Tripple Overtime: Beyond the rivalry: The definitive Josh Timmons interview after his second career goal

Date Published: 
September 30, 2016

Call it what you (and, by “you,” I pretty much mean “I”) will.

Call it a North/South showdown. The “Battle of the Beach.” The “Clash of the Kilbys.” Call it other pseudo-clever handles that I’ve thought up that make Point Managing Editor M. Patricia Titus sigh — or just call it a lot of general anxiety for poor Nana Kilby, having to choose sides like she’s in a Marvel movie.

But whatever you choose to call the annual rivalry between the Indian River and Cape Henlopen High School soccer teams, and however it gets played up by those red-waving media types (Olé!), there’s no denying the game’s added intensity and sometimes even bitter energy.

While that was again the case when IR head coach Steve Kilby and his son, Cape head coach Patrick Kilby, faced off with their squads Tuesday night, the mutual respect between the two powerhouse programs was never more shining than it was in the JV game just before the varsity’s.

That’s when players who have not only been adversaries, but often teammates, for years while growing up playing for the River and Henlopen soccer clubs, decided to put on hold the rivalry and all of its associated physicality and Hamlet-type themes to instead focus on something of even more importance.

With Cape’s JV leading, it was the players’ idea to take a step back and let Indian River senior midfielder Josh Timmons — who many of them have known throughout their lives — score a goal in a game for the second time in his career.

For those of you who don’t know Josh (how that is possible, I will move past), he’s a member of River’s TOP Soccer program for players with special needs. He’s also person who obviously impacts a great deal of the lives that he comes in contact with, an advocate of River Soccer Club and Indian River High School soccer, and a prime mover and shaker in the local honey game (he and his dad, Tom, run an apiary in their non-soccer-related free time).

While I’ve known Josh for the past four years and can personally vouch for all of this, I finally got to sit down with him after Tuesday’s game for an interview and his thoughts on his second career score.

It went like this:

Tell me about your goal.

“My goal was great.

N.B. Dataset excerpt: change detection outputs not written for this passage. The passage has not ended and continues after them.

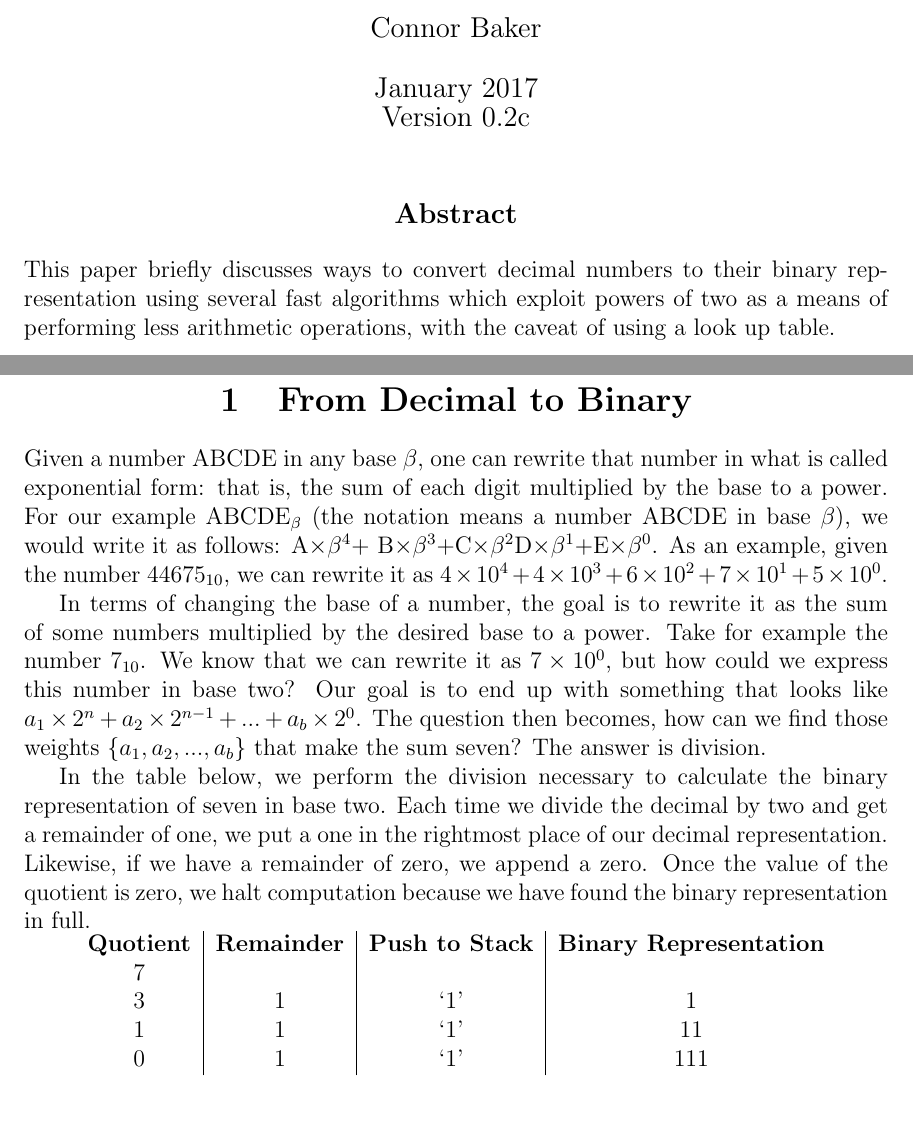
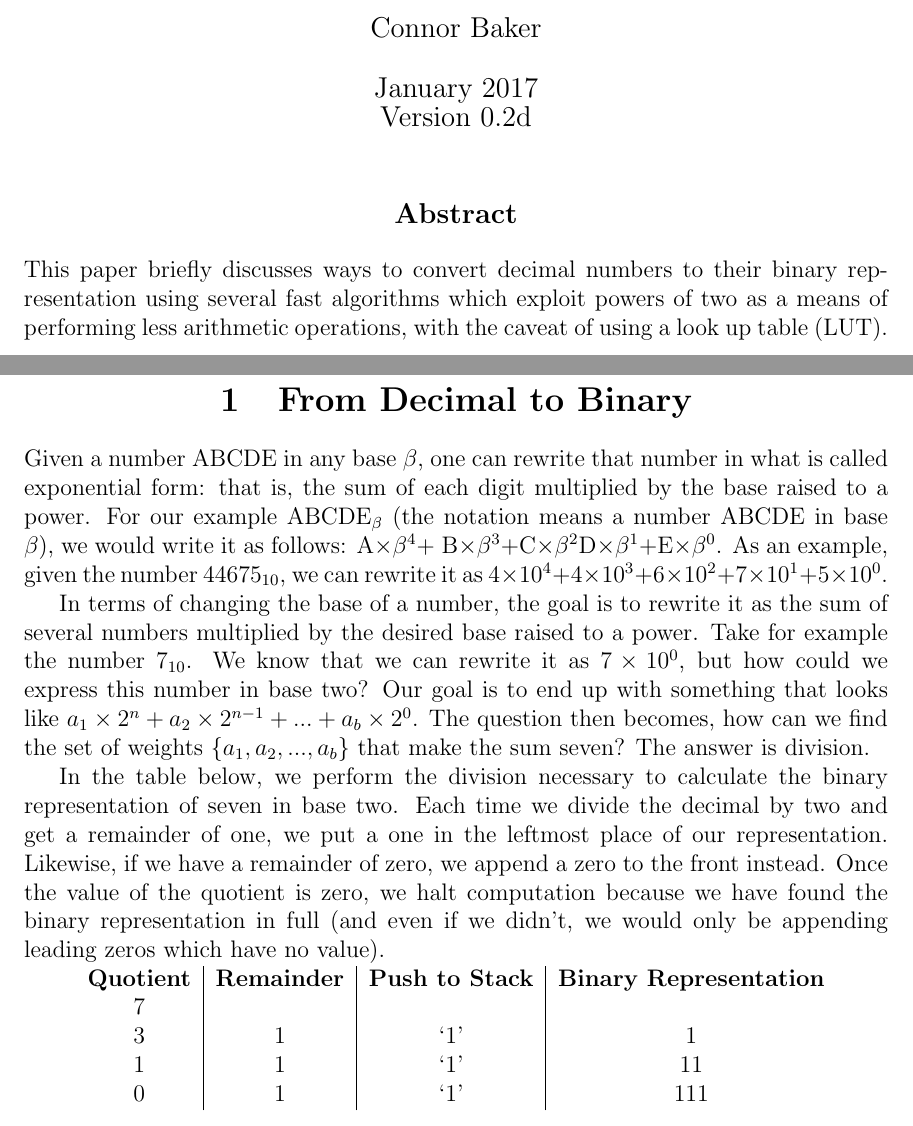
Before and after one commit to ConnorBaker/ExtracurricularJava, a LaTeX document (Base10DecimalToBinary/DecimalToBinary/Documentation/Documentation.tex): two parts of pages 1 and 3 of 10, joined at a grey line, cut so that both start at the same text. Compiled offline with pdfLaTeX.

Commit message:
Base10DecimalToBinary/DecimalToBinary/Documentation: v0.2d

```diff
--- a/Base10DecimalToBinary/DecimalToBinary/Documentation/Documentation.tex
+++ b/Base10DecimalToBinary/DecimalToBinary/Documentation/Documentation.tex
@@ -31,14 +31,14 @@
 \let \newpage \relax
 \title{Quickly Converting Decimal to Binary}
 \author{Connor Baker}
-\date{January 2017\\Version 0.2c}
+\date{January 2017\\Version 0.2d}
 \maketitle
 
 % Create the Abstract section
 \begin{center}
   \subsection*{Abstract}
 \end{center}
-This paper briefly discusses ways to convert decimal numbers to their binary representation using several fast algorithms which exploit powers of two as a means of performing less arithmetic operations, with the caveat of using a look up table.
+This paper briefly discusses ways to convert decimal numbers to their binary representation using several fast algorithms which exploit powers of two as a means of performing less arithmetic operations, with the caveat of using a look up table (LUT).
 
 % End centering page contents vertically and horizontally
 \let \newpage \snewpage
@@ -70,11 +70,11 @@ This paper briefly discusses ways to convert decimal numbers to their binary rep
 \begin{center}
   \section{From Decimal to Binary}
 \end{center}
-Given a number ABCDE in any base $\beta$, one can rewrite that number in what is called exponential form: that is, the sum of each digit multiplied by the base to a power. For our example ABCDE$_{\beta}$ (the notation means a number ABCDE in base $\beta$), we would write it as follows: A$\times\beta^4 +$ B$\times\beta^3 + $C$\times\beta^2 $D$\times\beta^1 + $E$\times\beta^0$. As an example, given the number $44675_{10}$, we can rewrite it as $4\times10^4 + 4\times10^3 + 6\times10^2 + 7\times10^1 + 5\times10^0$.
+Given a number ABCDE in any base $\beta$, one can rewrite that number in what is called exponential form: that is, the sum of each digit multiplied by the base raised to a power. For our example ABCDE$_{\beta}$ (the notation means a number ABCDE in base $\beta$), we would write it as follows: A$\times\beta^4 +$ B$\times\beta^3 + $C$\times\beta^2 $D$\times\beta^1 + $E$\times\beta^0$. As an example, given the number $44675_{10}$, we can rewrite it as $4\times10^4 + 4\times10^3 + 6\times10^2 + 7\times10^1 + 5\times10^0$.
 
-\par In terms of changing the base of a number, the goal is to rewrite it as the sum of some numbers multiplied by the desired base to a power. Take for example the number $7_{10}$. We know that we can rewrite it as $7\times10^0$, but how could we express this number in base two? Our goal is to end up with something that looks like $a_1\times2^{n} + a_2\times2^{n-1} + ... + a_b\times2^0$. The question then becomes, how can we find those weights $\{a_1, a_2, ..., a_b\}$ that make the sum seven? The answer is division.
+\par In terms of changing the base of a number, the goal is to rewrite it as the sum of several numbers multiplied by the desired base raised to a power. Take for example the number $7_{10}$. We know that we can rewrite it as $7\times10^0$, but how could we express this number in base two? Our goal is to end up with something that looks like $a_1\times2^{n} + a_2\times2^{n-1} + ... + a_b\times2^0$. The question then becomes, how can we find the set of weights $\{a_1, a_2, ..., a_b\}$ that make the sum seven? The answer is division.
 
-\par In the table below, we perform the division necessary to calculate the binary representation of seven in base two. Each time we divide the decimal by two and get a remainder of one, we put a one in the rightmost place of our decimal representation. Likewise, if we have a remainder of zero, we append a zero. Once the value of the quotient is zero, we halt computation because we have found the binary representation in full.
+\par In the table below, we perform the division necessary to calculate the binary representation of seven in base two. Each time we divide the decimal by two and get a remainder of one, we put a one in the leftmost place of our  representation. Likewise, if we have a remainder of zero, we append a zero to the front instead. Once the value of the quotient is zero, we halt computation because we have found the binary representation in full (and even if we didn't, we would only be appending leading zeros which have no value).
 
 \begin{center}
   \begin{tabular}{c|c|c|c}
```
Also changed, not shown: Base10DecimalToBinary/DecimalToBinary/Documentation/Documentation.pdf, Base10DecimalToBinary/DecimalToBinary/Documentation/Documentation.tex (4 more changed lines).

I had a pass and I just want to say I had a good time. It’s my second year for a goal — it’s my senior year, and I’m very tickled and happy.”

What can you say about your teammates?

“My teammates are doing great. They’re doing wonderful. The captains are getting ready and organized. And I think they’ll be ready.”

What do you think about the rest of the season?

“In my opinion, we’ve got a good team and motivation, and I think we should have more opportunities to get more people excited, more happier.”

While there were, of course, plenty of interviews going on after the game, with plenty of media outlets asking questions and getting answers about what’s become one of the region’s most talked about rivalries, I very much doubt that any of them could be as definitive as that.

Thanks to Josh, the message of what sports like soccer are really about — a message that often goes overlooked among rivalries and championships and even winning and losing — was put very much forward in perspective, for all of us to see. Sometimes it’s not about the game — it’s about “having a good time” and having the opportunity to “get people excited, more happier.”

I know that’s what it did for me.